Difference listings:
####################

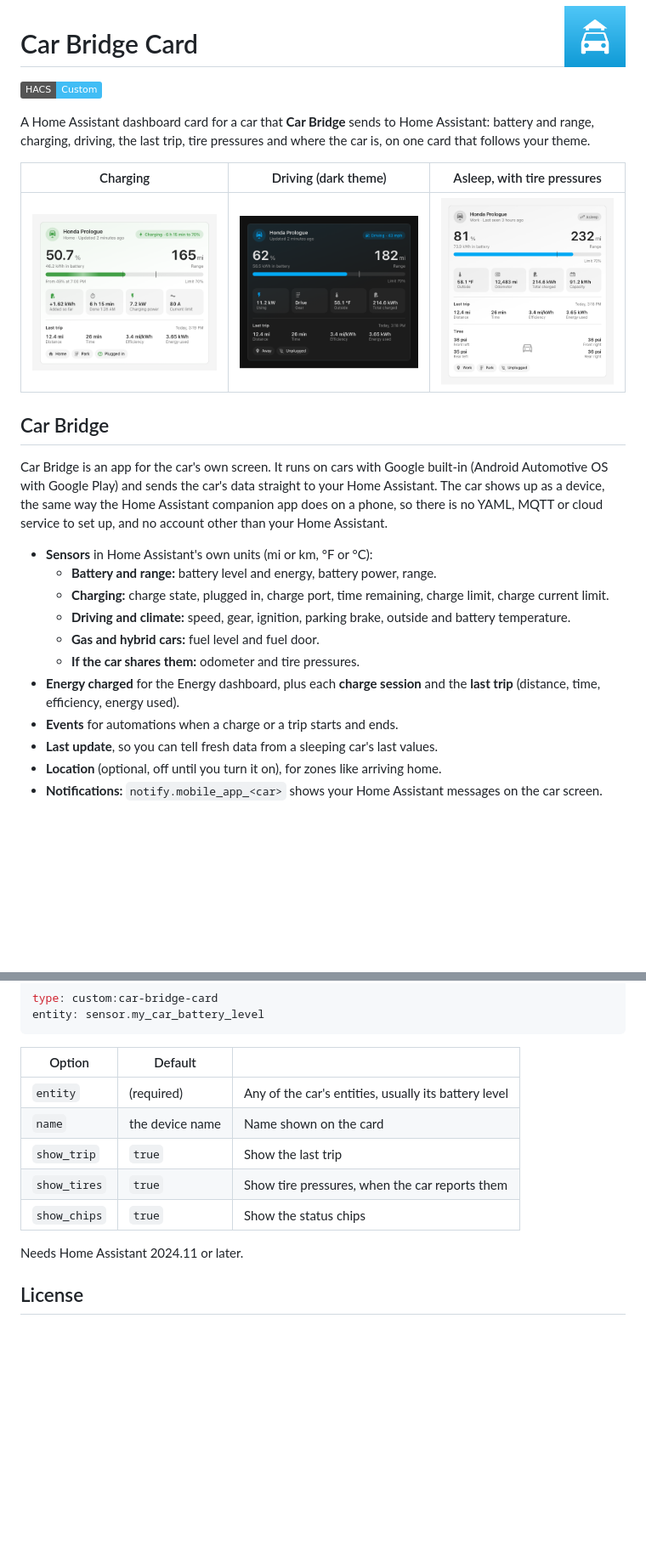
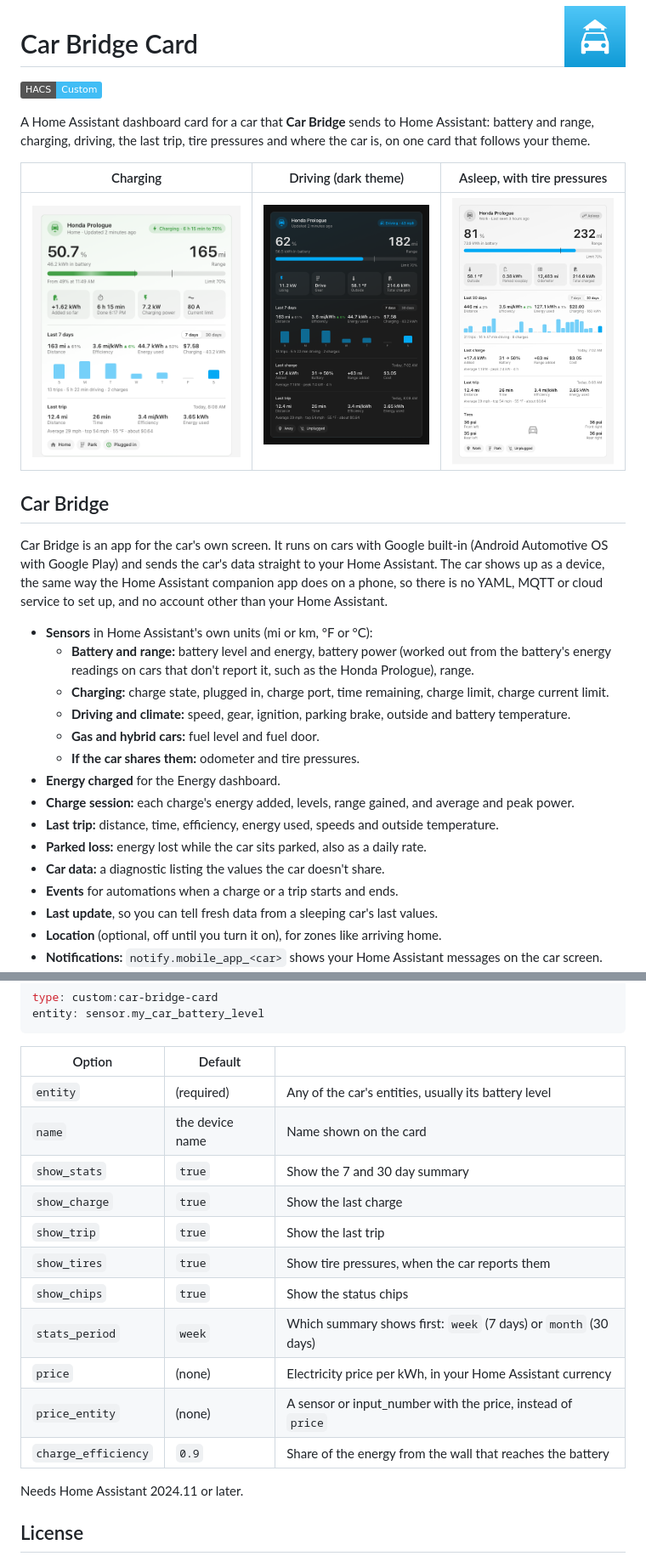
Before and after one commit to kkrankall/car-bridge-card, a Markdown page: README.md, 2 parts joined by grey strips. Shown at 85% size. GitHub-like rendering; pictures changed too: images/card-asleep.png, images/card-charging.png, images/card-driving.png; badges without logos; blank space fills up the shorter version.

```diff
--- a/README.md
+++ b/README.md
@@ -20,13 +20,17 @@ shows up as a device, the same way the Home Assistant companion app does on a ph
 YAML, MQTT or cloud service to set up, and no account other than your Home Assistant.
 
 - **Sensors** in Home Assistant's own units (mi or km, °F or °C):
-  - **Battery and range:** battery level and energy, battery power, range.
+  - **Battery and range:** battery level and energy, battery power (worked out from the battery's
+    energy readings on cars that don't report it, such as the Honda Prologue), range.
   - **Charging:** charge state, plugged in, charge port, time remaining, charge limit, charge current limit.
   - **Driving and climate:** speed, gear, ignition, parking brake, outside and battery temperature.
   - **Gas and hybrid cars:** fuel level and fuel door.
   - **If the car shares them:** odometer and tire pressures.
-- **Energy charged** for the Energy dashboard, plus each **charge session** and the **last trip**
-  (distance, time, efficiency, energy used).
+- **Energy charged** for the Energy dashboard.
+- **Charge session:** each charge's energy added, levels, range gained, and average and peak power.
+- **Last trip:** distance, time, efficiency, energy used, speeds and outside temperature.
+- **Parked loss:** energy lost while the car sits parked, also as a daily rate.
+- **Car data:** a diagnostic listing the values the car doesn't share.
 - **Events** for automations when a charge or a trip starts and ends.
 - **Last update**, so you can tell fresh data from a sleeping car's last values.
 - **Location** (optional, off until you turn it on), for zones like arriving home.
@@ -105,9 +123,15 @@ entity: sensor.my_car_battery_level
 |---|---|---|
 | `entity` | (required) | Any of the car's entities, usually its battery level |
 | `name` | the device name | Name shown on the card |
+| `show_stats` | `true` | Show the 7 and 30 day summary |
+| `show_charge` | `true` | Show the last charge |
 | `show_trip` | `true` | Show the last trip |
 | `show_tires` | `true` | Show tire pressures, when the car reports them |
 | `show_chips` | `true` | Show the status chips |
+| `stats_period` | `week` | Which summary shows first: `week` (7 days) or `month` (30 days) |
+| `price` | (none) | Electricity price per kWh, in your Home Assistant currency |
+| `price_entity` | (none) | A sensor or input_number with the price, instead of `price` |
+| `charge_efficiency` | `0.9` | Share of the energy from the wall that reaches the battery |
 
 Needs Home Assistant 2024.11 or later.
 
```
Also changed, not shown: other parts of README.md (+18 -4 lines), 1 other file.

####################

### About this task
State how many lines in the records contain the string "README". Give the number with no words around it.

### Answer to this problem
4